### TASK OBJECTIVE
Search the entries below for "WorkflowSet" and copy each matching line.

[Items from a data source]

'''

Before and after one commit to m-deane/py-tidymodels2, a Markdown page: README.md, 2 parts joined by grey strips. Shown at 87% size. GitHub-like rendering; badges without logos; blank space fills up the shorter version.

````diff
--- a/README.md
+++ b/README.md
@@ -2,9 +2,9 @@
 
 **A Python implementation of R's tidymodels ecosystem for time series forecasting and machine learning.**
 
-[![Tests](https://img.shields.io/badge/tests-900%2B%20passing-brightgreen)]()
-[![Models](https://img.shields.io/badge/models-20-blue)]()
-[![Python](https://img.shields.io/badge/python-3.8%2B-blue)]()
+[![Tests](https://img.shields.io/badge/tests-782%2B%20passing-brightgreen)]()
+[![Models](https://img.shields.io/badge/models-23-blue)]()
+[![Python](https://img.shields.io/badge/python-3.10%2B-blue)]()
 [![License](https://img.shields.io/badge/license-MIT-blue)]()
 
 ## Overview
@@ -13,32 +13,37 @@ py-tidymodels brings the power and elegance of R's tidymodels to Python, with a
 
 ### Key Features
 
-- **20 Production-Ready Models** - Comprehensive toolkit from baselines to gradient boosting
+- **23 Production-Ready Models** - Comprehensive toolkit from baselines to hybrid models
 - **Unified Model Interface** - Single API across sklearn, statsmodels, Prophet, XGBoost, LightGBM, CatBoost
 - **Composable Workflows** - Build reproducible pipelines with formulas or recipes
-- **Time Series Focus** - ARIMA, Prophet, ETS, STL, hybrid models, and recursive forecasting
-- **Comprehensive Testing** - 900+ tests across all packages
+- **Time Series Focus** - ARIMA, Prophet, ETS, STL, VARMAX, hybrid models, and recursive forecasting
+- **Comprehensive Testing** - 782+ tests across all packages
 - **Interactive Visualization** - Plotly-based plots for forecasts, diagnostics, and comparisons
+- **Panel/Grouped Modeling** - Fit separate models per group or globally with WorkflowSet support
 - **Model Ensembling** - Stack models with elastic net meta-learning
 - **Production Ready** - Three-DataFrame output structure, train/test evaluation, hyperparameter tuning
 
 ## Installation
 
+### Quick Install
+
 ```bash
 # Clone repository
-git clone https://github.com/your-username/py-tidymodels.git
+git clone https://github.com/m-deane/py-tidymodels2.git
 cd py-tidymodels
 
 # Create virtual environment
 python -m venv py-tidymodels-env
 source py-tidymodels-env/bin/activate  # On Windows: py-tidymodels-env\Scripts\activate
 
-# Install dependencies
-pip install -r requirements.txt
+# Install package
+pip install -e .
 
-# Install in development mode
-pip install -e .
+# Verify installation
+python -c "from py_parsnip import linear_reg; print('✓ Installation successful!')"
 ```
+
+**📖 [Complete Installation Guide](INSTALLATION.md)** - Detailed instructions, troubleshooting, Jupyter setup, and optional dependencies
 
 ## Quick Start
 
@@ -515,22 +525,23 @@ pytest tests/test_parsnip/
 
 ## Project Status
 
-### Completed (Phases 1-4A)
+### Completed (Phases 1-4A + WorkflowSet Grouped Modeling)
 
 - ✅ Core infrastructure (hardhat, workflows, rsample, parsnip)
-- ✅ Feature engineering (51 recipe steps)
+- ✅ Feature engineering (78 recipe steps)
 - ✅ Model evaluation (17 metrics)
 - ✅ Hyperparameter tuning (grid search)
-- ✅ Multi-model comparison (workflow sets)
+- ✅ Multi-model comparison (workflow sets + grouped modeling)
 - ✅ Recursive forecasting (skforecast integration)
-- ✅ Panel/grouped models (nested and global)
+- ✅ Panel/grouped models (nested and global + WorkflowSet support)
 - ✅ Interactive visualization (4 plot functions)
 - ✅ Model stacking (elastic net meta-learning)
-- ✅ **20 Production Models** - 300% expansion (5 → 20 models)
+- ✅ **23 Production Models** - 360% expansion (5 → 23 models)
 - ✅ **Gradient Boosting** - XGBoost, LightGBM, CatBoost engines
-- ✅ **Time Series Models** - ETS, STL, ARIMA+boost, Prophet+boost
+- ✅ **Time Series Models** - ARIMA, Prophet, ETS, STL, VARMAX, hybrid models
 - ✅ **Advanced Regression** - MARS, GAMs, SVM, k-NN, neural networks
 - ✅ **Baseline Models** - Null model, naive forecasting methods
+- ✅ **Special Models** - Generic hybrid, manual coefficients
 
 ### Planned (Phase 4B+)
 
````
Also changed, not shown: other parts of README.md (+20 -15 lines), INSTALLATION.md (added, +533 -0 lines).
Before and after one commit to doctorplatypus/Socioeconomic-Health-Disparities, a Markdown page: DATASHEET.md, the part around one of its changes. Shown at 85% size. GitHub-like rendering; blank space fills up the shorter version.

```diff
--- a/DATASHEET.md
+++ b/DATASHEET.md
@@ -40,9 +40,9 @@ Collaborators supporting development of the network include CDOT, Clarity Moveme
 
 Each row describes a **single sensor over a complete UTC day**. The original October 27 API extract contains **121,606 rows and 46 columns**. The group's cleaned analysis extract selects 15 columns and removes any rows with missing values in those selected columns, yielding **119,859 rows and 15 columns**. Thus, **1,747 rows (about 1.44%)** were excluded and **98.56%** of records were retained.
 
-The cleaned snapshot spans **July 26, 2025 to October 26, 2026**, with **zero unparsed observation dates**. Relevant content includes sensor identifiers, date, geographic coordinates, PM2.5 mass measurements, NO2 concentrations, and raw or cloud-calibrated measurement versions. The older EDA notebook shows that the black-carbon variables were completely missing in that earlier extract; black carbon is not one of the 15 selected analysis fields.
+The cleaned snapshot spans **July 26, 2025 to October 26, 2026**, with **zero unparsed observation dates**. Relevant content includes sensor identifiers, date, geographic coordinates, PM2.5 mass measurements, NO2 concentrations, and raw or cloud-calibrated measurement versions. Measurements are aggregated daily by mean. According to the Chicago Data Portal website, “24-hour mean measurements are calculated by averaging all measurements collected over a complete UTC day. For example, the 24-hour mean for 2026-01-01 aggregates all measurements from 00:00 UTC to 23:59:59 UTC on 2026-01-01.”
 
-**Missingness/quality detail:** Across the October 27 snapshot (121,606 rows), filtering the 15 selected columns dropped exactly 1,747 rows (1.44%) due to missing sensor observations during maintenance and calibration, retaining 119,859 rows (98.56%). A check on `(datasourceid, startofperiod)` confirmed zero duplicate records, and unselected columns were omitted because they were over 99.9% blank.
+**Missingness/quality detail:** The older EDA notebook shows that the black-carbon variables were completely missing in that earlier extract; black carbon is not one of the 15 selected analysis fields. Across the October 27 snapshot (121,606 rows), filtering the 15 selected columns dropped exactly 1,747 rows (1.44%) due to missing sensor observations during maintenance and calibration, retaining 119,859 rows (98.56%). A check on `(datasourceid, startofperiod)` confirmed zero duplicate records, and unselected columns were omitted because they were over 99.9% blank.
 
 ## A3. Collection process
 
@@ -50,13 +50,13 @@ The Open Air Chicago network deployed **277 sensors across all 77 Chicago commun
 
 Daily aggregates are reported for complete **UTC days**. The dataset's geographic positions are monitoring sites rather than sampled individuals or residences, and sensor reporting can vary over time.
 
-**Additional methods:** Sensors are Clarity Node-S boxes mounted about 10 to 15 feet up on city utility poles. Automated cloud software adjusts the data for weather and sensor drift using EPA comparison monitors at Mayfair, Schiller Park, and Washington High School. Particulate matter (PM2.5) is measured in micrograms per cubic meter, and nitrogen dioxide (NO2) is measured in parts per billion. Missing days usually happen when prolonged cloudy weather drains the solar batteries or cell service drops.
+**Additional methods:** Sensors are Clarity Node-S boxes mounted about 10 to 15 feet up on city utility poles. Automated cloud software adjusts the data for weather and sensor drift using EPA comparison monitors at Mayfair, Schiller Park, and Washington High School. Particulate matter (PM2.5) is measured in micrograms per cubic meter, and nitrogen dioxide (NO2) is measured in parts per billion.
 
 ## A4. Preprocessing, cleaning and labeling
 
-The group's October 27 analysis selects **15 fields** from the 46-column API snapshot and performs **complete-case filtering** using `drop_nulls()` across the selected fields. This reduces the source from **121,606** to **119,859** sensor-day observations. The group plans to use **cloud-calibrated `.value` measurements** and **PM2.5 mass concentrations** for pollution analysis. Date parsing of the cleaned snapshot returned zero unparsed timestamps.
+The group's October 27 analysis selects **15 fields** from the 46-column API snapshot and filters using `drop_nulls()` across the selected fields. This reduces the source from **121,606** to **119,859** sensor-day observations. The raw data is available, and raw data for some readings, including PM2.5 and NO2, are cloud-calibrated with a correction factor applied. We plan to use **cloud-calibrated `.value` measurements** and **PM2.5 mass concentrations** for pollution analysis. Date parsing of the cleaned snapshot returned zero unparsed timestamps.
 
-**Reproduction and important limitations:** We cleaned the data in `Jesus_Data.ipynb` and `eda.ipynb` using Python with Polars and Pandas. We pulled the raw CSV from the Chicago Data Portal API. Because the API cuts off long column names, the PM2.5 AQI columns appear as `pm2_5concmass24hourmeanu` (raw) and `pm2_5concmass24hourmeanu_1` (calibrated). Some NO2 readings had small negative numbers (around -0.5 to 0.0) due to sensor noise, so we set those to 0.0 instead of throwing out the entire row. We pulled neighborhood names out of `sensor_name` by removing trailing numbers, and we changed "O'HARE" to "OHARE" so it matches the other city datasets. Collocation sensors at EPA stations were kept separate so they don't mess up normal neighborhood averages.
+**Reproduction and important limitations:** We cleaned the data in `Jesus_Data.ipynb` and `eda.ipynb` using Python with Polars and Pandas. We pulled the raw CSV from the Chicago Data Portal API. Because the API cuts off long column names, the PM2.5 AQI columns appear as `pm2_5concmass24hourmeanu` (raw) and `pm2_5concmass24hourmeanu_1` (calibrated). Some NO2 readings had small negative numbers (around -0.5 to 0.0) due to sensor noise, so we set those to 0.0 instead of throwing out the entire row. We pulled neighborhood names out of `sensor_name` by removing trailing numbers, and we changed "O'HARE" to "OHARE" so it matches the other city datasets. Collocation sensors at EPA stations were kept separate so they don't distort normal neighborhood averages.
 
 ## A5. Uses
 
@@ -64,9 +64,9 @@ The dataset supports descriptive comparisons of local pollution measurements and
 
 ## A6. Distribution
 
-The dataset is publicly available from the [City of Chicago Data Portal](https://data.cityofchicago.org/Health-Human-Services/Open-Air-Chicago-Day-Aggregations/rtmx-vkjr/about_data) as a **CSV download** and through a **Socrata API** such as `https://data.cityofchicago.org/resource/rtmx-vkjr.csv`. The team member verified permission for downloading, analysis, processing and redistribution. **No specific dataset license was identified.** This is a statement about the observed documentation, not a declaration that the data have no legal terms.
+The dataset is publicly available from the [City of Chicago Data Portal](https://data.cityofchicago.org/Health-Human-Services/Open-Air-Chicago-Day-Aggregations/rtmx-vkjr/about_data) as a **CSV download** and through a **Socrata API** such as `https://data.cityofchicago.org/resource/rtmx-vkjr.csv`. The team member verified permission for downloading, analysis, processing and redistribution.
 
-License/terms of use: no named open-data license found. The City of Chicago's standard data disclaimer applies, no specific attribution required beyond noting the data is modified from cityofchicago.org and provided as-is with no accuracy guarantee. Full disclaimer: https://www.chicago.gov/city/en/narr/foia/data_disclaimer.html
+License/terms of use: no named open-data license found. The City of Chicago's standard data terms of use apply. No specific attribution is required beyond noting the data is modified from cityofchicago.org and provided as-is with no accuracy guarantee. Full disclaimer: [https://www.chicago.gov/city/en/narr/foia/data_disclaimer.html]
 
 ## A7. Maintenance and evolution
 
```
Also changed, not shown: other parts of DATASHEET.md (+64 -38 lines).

'''

### ANSWER SPACE
+- **Panel/Grouped Modeling** - Fit separate models per group or globally with WorkflowSet support
+### Completed (Phases 1-4A + WorkflowSet Grouped Modeling)
+- ✅ Panel/grouped models (nested and global + WorkflowSet support)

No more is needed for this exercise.